（*Dhmh/trios) II., king of MACEDONIA, was the son of Antigonus Gonatas, and succeeded his father in B. C. 239.
According to Justin (26.2), he had distinguished himself as early as B. C. 266 or 265, by the defeat of Alexander of Epeirus, who had invaded the territories of his father: but this statement is justly rejected by Droysen (Hellenismus, ii. p. 214) and Niebuhr (Kleine Schrift. p. 228) on account of his extreme youth, as he could not at this time have been above twelve years old. (See, however, Euseb. Arm. i. p. 160; Thirlwall's Greece, vol. viii. p. 90.) Of the events of his reign, which lasted ten years, B. C. 239-229 (Plb. 2.44; Droysen, ii. p. 400, not.), our knowledge is so imperfect, that very opposite opinions have been formed concerning his character and abilities.

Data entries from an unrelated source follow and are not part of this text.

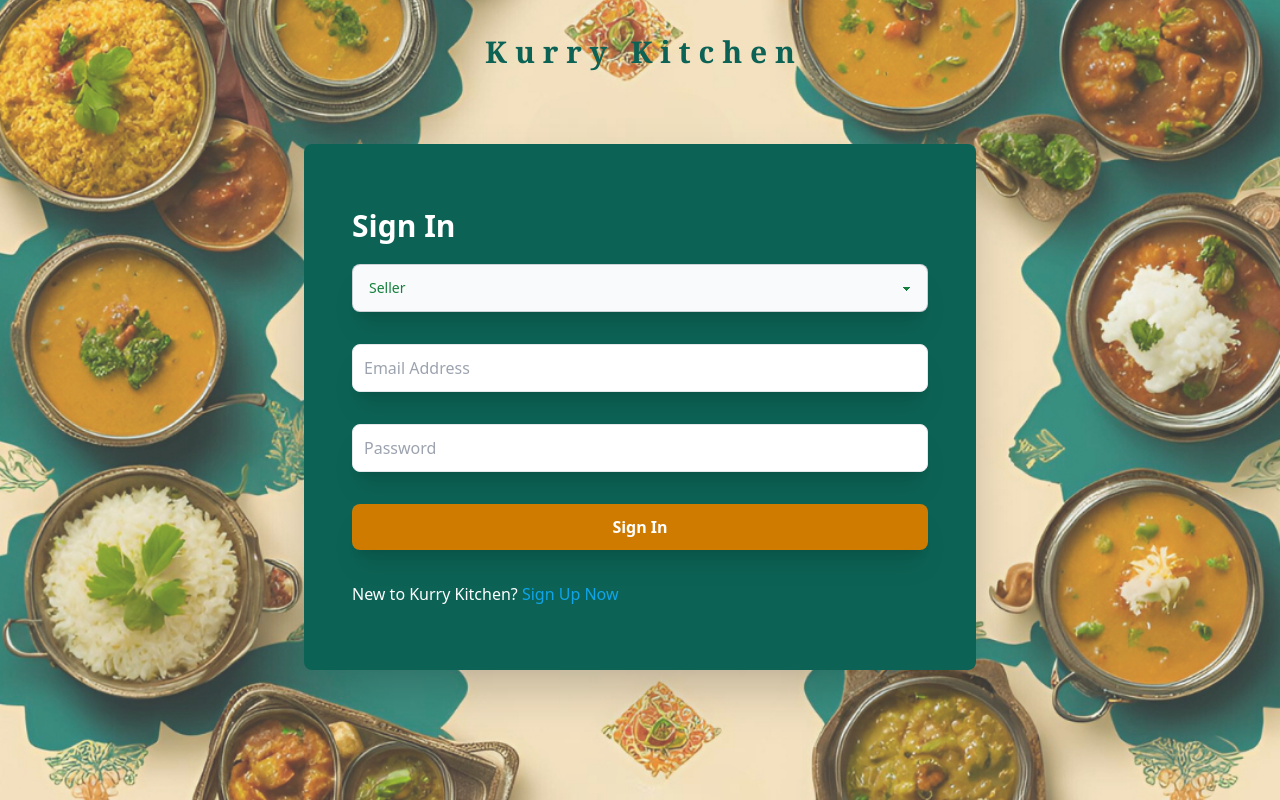
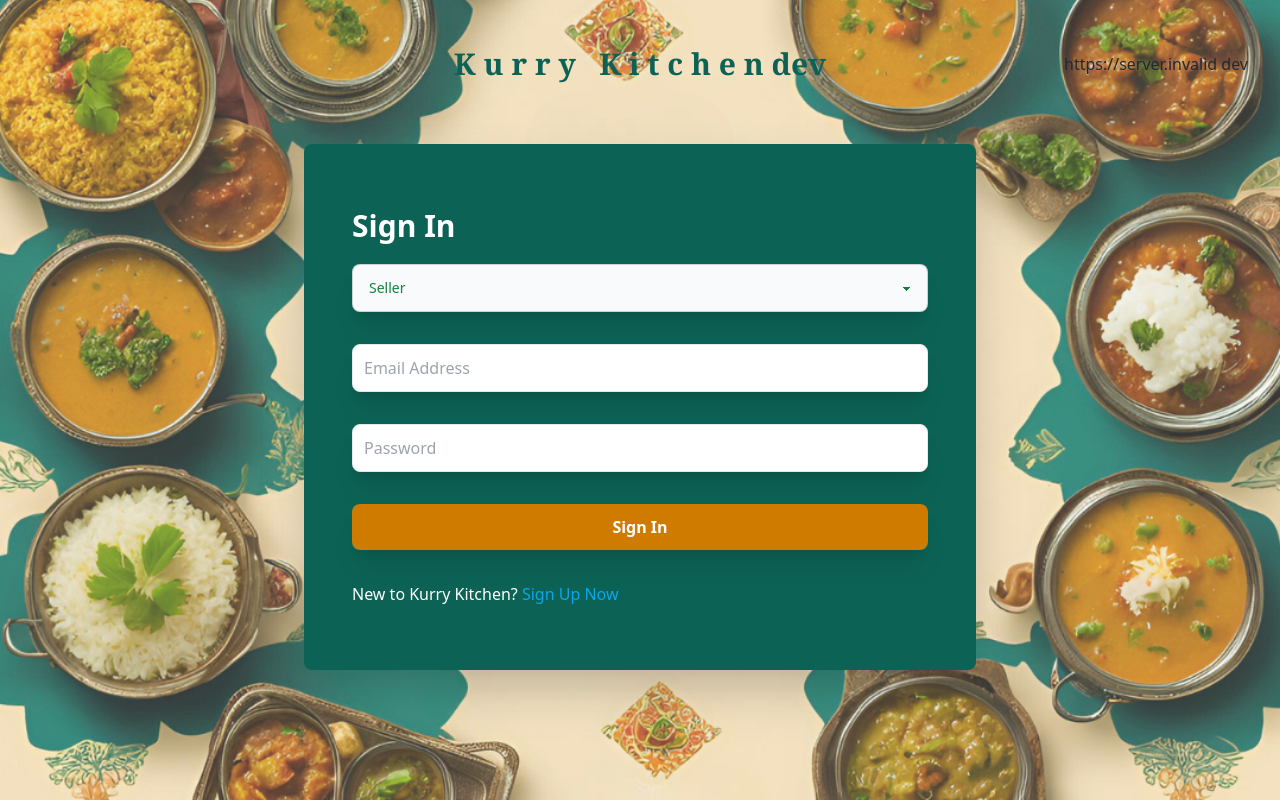
Before and after one commit to rbgada23/kurry-kitchen, a React (Create React App) app: page / in a window 1280 px wide. Built offline with nearby package versions, Linux system fonts and the light colour scheme; no server answers.

Commit message:
remaining file

```diff
--- a/src/components/Header.js
+++ b/src/components/Header.js
@@ -1,6 +1,6 @@
 import React from "react";
 import { toogleFormSelection } from "../utils/formSlice";
-import { CUSTOMER, SELLER } from "../utils/constants";
+import { API_BASE_URL, CUSTOMER, SELLER } from "../utils/constants";
 import { useDispatch, useSelector } from "react-redux";
 import { useNavigate } from "react-router-dom";
 import { removeUser } from "../utils/userSlice";
@@ -28,8 +28,9 @@ const Header = () => {
     <div className="absolute mt-9 w-full px-8 py-4 z-10 flex flex-row items-center justify-between">
       <div className="flex-grow" />
       <div className="font-serif text-3xl text-custom-green font-bold absolute left-1/2 transform -translate-x-1/2">
-        K u r r y &nbsp; K i t c h e n
+        K u r r y &nbsp; K i t c h e n dev
       </div>
+      {API_BASE_URL} dev
       {/* {true && (
         <div className="flex items-center p-2 justify-end">
           {!user && (
```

He followed up the policy of his father Antigonus, by cultivating friendly relations with the tyrants of the different cities in the Peloponnese, in opposition to the Achaean league (Plb. 2.4